With most foods, there is always the risk of a bad order. We've all had the sloppy burger, the soggy fries, and the hot wing with the fingernail growing out of it. We accept that to some extent the risk of a bad order is inherent to the practice of ordering prepared foods. And it is with resignation, but acceptance, that we recoil from these bad orders.

Kitchen sink sandwich

The sandwich is another matter. Ironically, in order to reassure the customer, sandwiches are usually assembled in plain sight. The entire process—from the cutting of the bread to the wrapping in wax paper—happens in the open. 

And this would be reassuring, provided that the person making the sandwich looked reasonably hygienic. Instead, as anyone who has been to a deli recently will notice, these places seem to be hiring off the sex offender registry. They are also getting a lot of post-surgical conjoined twins. 

Sure, it's unappetizing to watch a scruffy junior-college burnout with rasta beads in his dreads struggle to get the meat on the inside of the bread. But it is another experience entirely to watch the dripping nose of an undocumented Bangladeshi worker as he leans over your sub. 

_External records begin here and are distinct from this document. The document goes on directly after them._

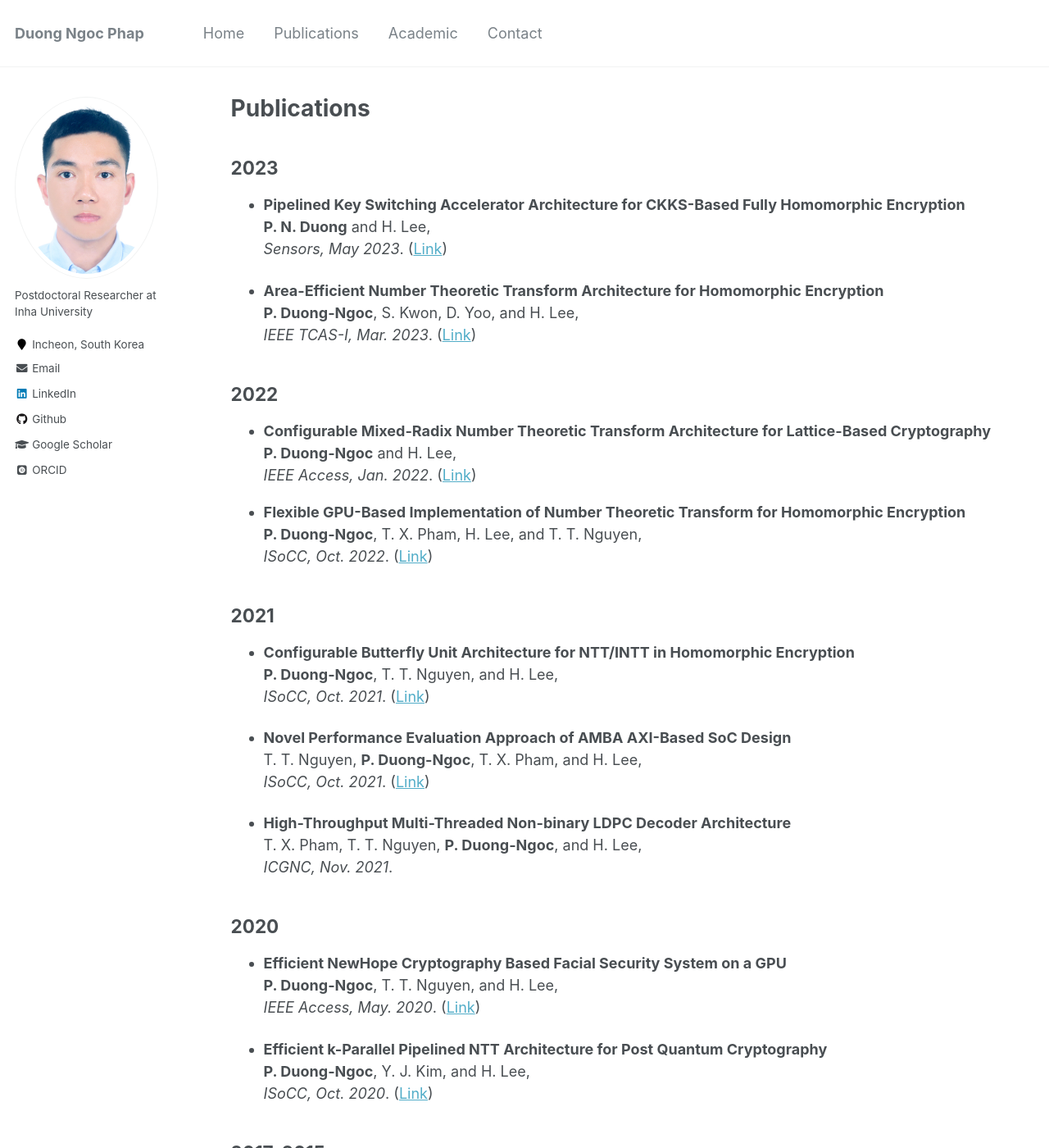
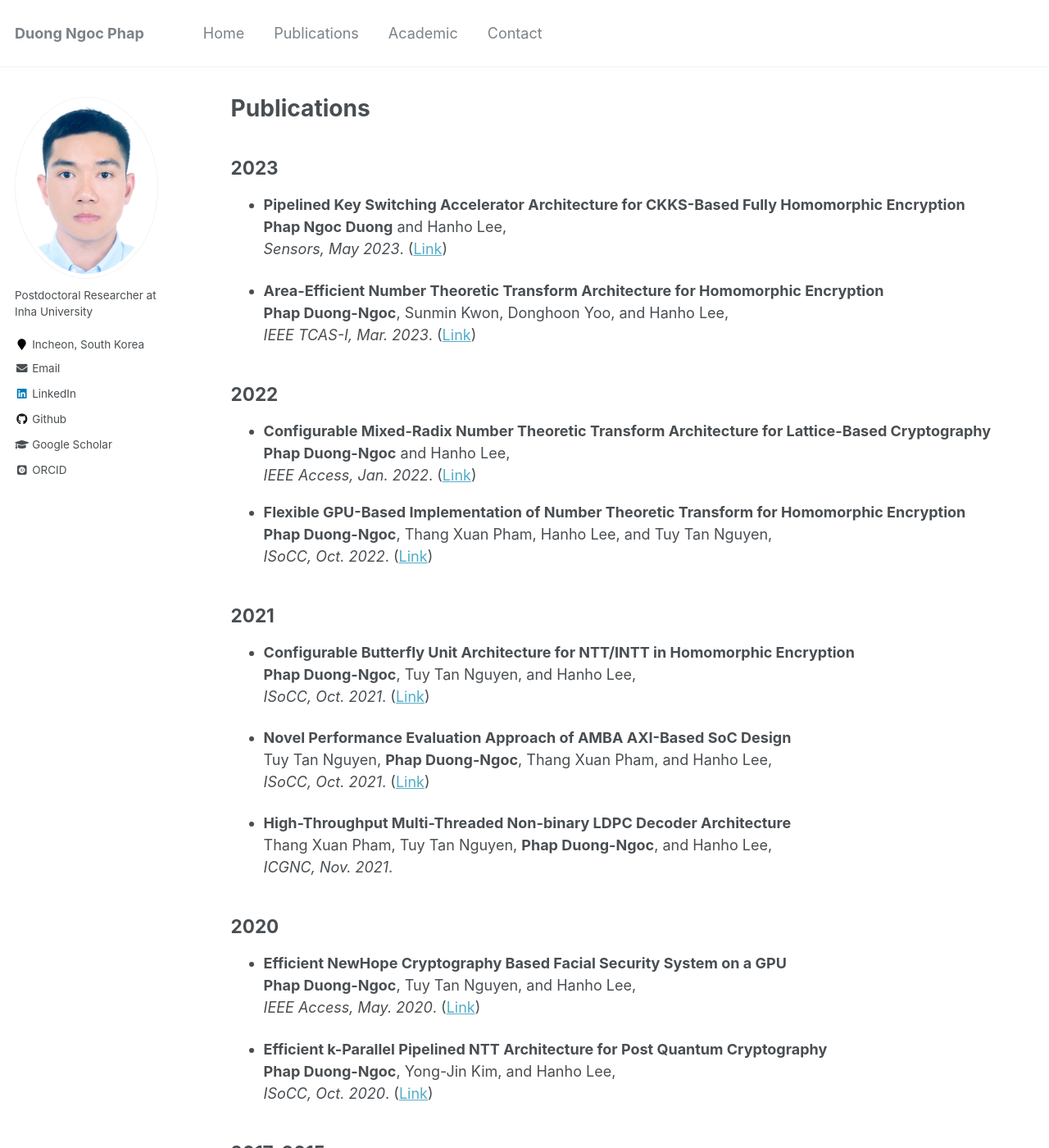
Before and after one commit to phapdn/phapdn.github.io, a Jekyll site: the page built from _pages/publications.md, in a window 1280 px wide and 1400 px high. Shown: the whole window at 82% size. Built offline with Jekyll 4.4.1, drawn with Linux system fonts in a browser that asks for light colours; some web fonts are replaced; some of the changed text lies outside the part shown.

Commit message:
Update publications.md

```diff
--- a/_pages/publications.md
+++ b/_pages/publications.md
@@ -9,66 +9,66 @@ author_profile: true
 
 <!--
 * **Configurable Memory-Based NTT Architecture for Homomorphic Encryption**
-  S. Kurniawan, **P. Duong-Ngoc**, and H. Lee,
+  S. Kurniawan, **Phap Duong-Ngoc**, and Hanho Lee,
   *(Accepted) IEEE TCAS-II, 2023*.
 -->
 
 * **Pipelined Key Switching Accelerator Architecture for CKKS-Based Fully Homomorphic Encryption**
-  **P. N. Duong** and H. Lee,
+  **Phap Ngoc Duong** and Hanho Lee,
   *Sensors, May 2023*. (<a href="https://www.mdpi.com/1424-8220/23/10/4594">Link</a>)
 
 * **Area-Efficient Number Theoretic Transform Architecture for Homomorphic Encryption**
-  **P. Duong-Ngoc**, S. Kwon, D. Yoo, and H. Lee,
+  **Phap Duong-Ngoc**, Sunmin Kwon, Donghoon Yoo, and Hanho Lee,
   *IEEE TCAS-I, Mar. 2023*. (<a href="https://ieeexplore.ieee.org/document/9976314">Link</a>)
 
 ## 2022
 
 * **Configurable Mixed-Radix Number Theoretic Transform Architecture for Lattice-Based Cryptography**
-  **P. Duong-Ngoc** and H. Lee,
+  **Phap Duong-Ngoc** and Hanho Lee,
   *IEEE Access, Jan. 2022*. (<a href="https://ieeexplore.ieee.org/document/9690849">Link</a>)
 
 <!--
 * **A Novel Performance Verification Approach of MIPI Camera Serial Interface 2**
-  T. T. Nguyen, T. X. Pham, **P. Duong-Ngoc**, and H. Lee,
+  Tuy Tan Nguyen, Thang Xuan Pham, **Phap Duong-Ngoc**, and Hanho Lee,
   *ICGNC, Oct. 2022*.
 -->
 
 * **Flexible GPU-Based Implementation of Number Theoretic Transform for Homomorphic Encryption**
-  **P. Duong-Ngoc**, T. X. Pham, H. Lee, and T. T. Nguyen,
+  **Phap Duong-Ngoc**, Thang Xuan Pham, Hanho Lee, and Tuy Tan Nguyen,
   *ISoCC, Oct. 2022*. (<a href="https://ieeexplore.ieee.org/document/10031464">Link</a>)
 
 ## 2021
 
 * **Configurable Butterfly Unit Architecture for NTT/INTT in Homomorphic Encryption**
-  **P. Duong-Ngoc**, T. T. Nguyen, and H. Lee,
+  **Phap Duong-Ngoc**, Tuy Tan Nguyen, and Hanho Lee,
   *ISoCC, Oct. 2021*. (<a href="https://ieeexplore.ieee.org/document/9614034">Link</a>)
 
 * **Novel Performance Evaluation Approach of AMBA AXI-Based SoC Design**
-  T. T. Nguyen, **P. Duong-Ngoc**, T. X. Pham, and H. Lee,
+  Tuy Tan Nguyen, **Phap Duong-Ngoc**, Thang Xuan Pham, and Hanho Lee,
   *ISoCC, Oct. 2021*. (<a href="https://ieeexplore.ieee.org/document/9613920">Link</a>)
 
 * **High-Throughput Multi-Threaded Non-binary LDPC Decoder Architecture**
-  T. X. Pham, T. T. Nguyen, **P. Duong-Ngoc**, and H. Lee,
+  Thang Xuan Pham, Tuy Tan Nguyen, **Phap Duong-Ngoc**, and Hanho Lee,
   *ICGNC, Nov. 2021*.
 
 ## 2020
 
 * **Efficient NewHope Cryptography Based Facial Security System on a GPU**
-  **P. Duong-Ngoc**, T. T. Nguyen, and H. Lee,
+  **Phap Duong-Ngoc**, Tuy Tan Nguyen, and Hanho Lee,
   *IEEE Access, May. 2020*. (<a href="https://ieeexplore.ieee.org/document/9109278">Link</a>)
 
 * **Efficient k-Parallel Pipelined NTT Architecture for Post Quantum Cryptography**
-  **P. Duong-Ngoc**, Y. J. Kim, and H. Lee,
+  **Phap Duong-Ngoc**, Yong-Jin Kim, and Hanho Lee,
   *ISoCC, Oct. 2020*. (<a href="https://ieeexplore.ieee.org/document/9332806">Link</a>)
 
 ## 2017-2015
 
 * **Evaluating Noise Reduction Solutions for Speech Using Wavelet Transforms**
-  **D. N. Phap** and V. T. D. Hanh,
+  **Duong Ngoc Phap** and Vo Thi Dieu Hanh,
   *JST-UD, 5(114), May. 2017*.
 
 * **Solutions for Noise Reduction to Improve Speech Quality Using Adjusted Kalman Filter**
-  **D. N. Phap**,
+  **Duong Ngoc Phap**,
   *JST-UD, 12(97), Dec. 2015*.
 
 ## Patents
```
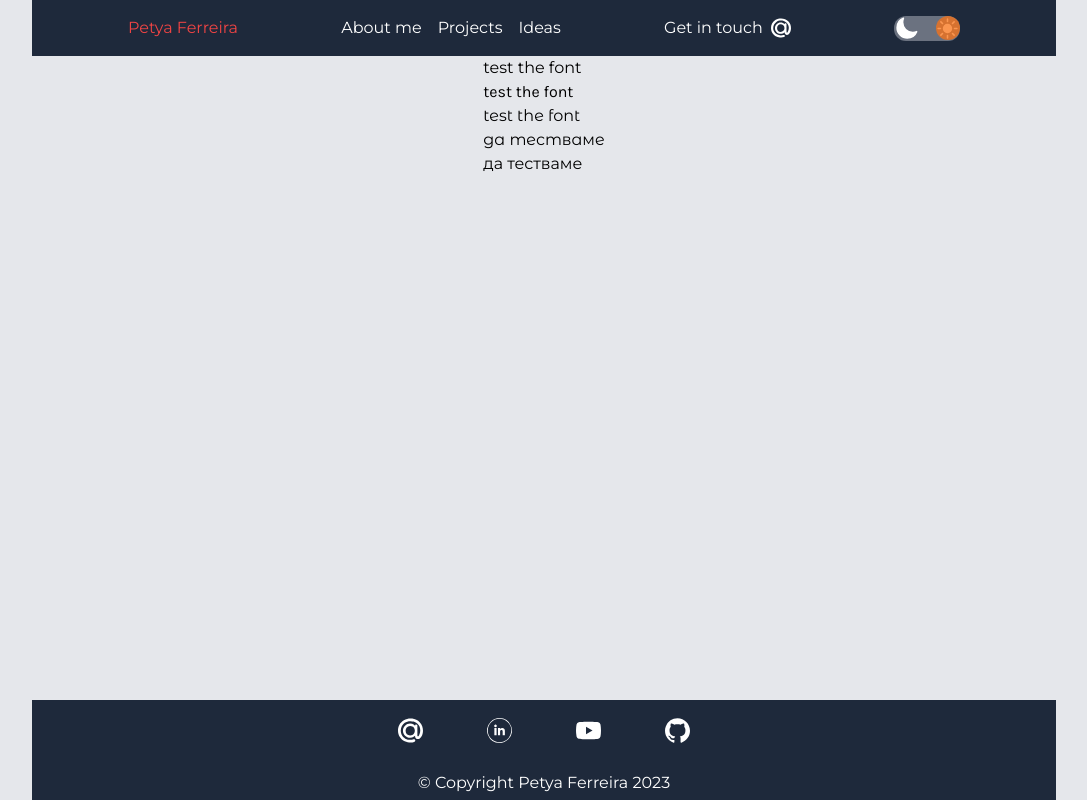
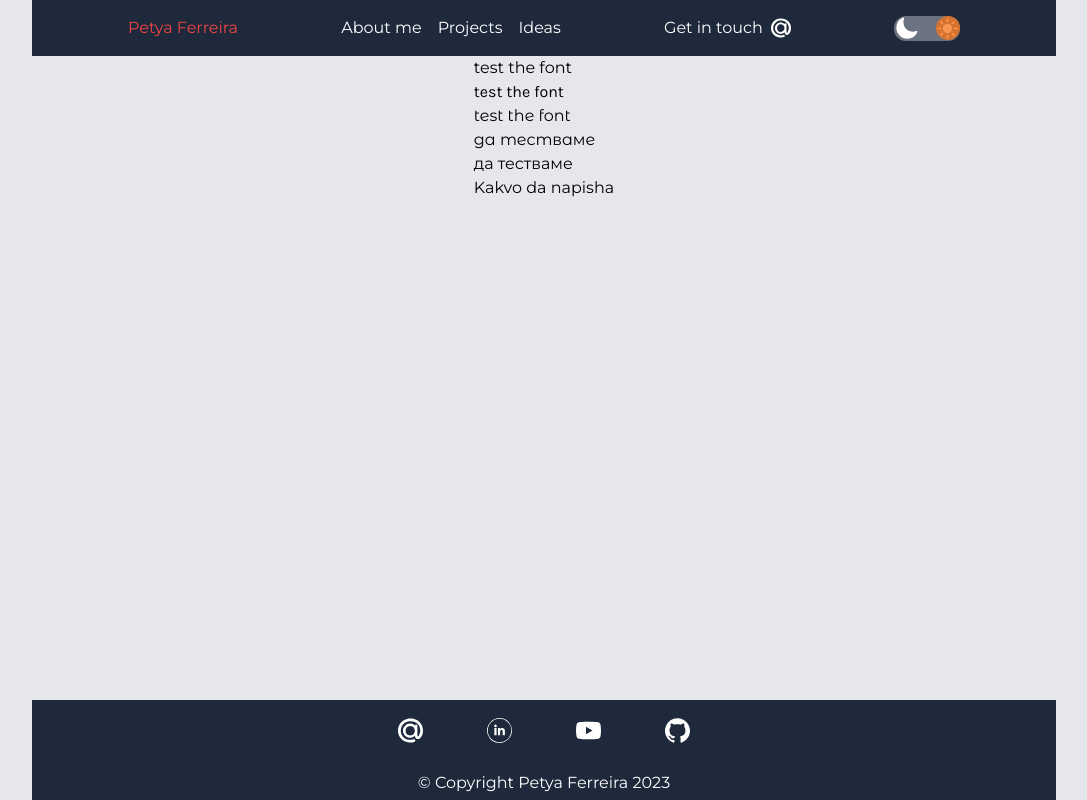
Before and after one commit to PetyaFerreiraDeveloper/portfolio-petya, a Next.js app: page /about in a window 1280 px wide. Shown: the whole page, without its empty margins (96-1183 px from the left). Built offline with nearby package versions, Linux system fonts and the light colour scheme.

Commit message:
add comment

```diff
--- a/pages/about.tsx
+++ b/pages/about.tsx
@@ -21,6 +21,7 @@ const About = () => {
         <p className={alternates.className}>test the font</p>
         <p className={alternates.className}>да тестваме</p>
         <p>да тестваме</p>
+        <p>Kakvo da napisha</p>
     </div>
     </>
   )
```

One of my favorite delis is run by a Palestinian man. The fact of my nationality has caused a simmering tension to develop, cloaked beneath an icy pretense of friendship. He takes the order immediately and puts the sandwich together quickly. But this sandwich is made with the bitter taste of hate, and the smell of fear.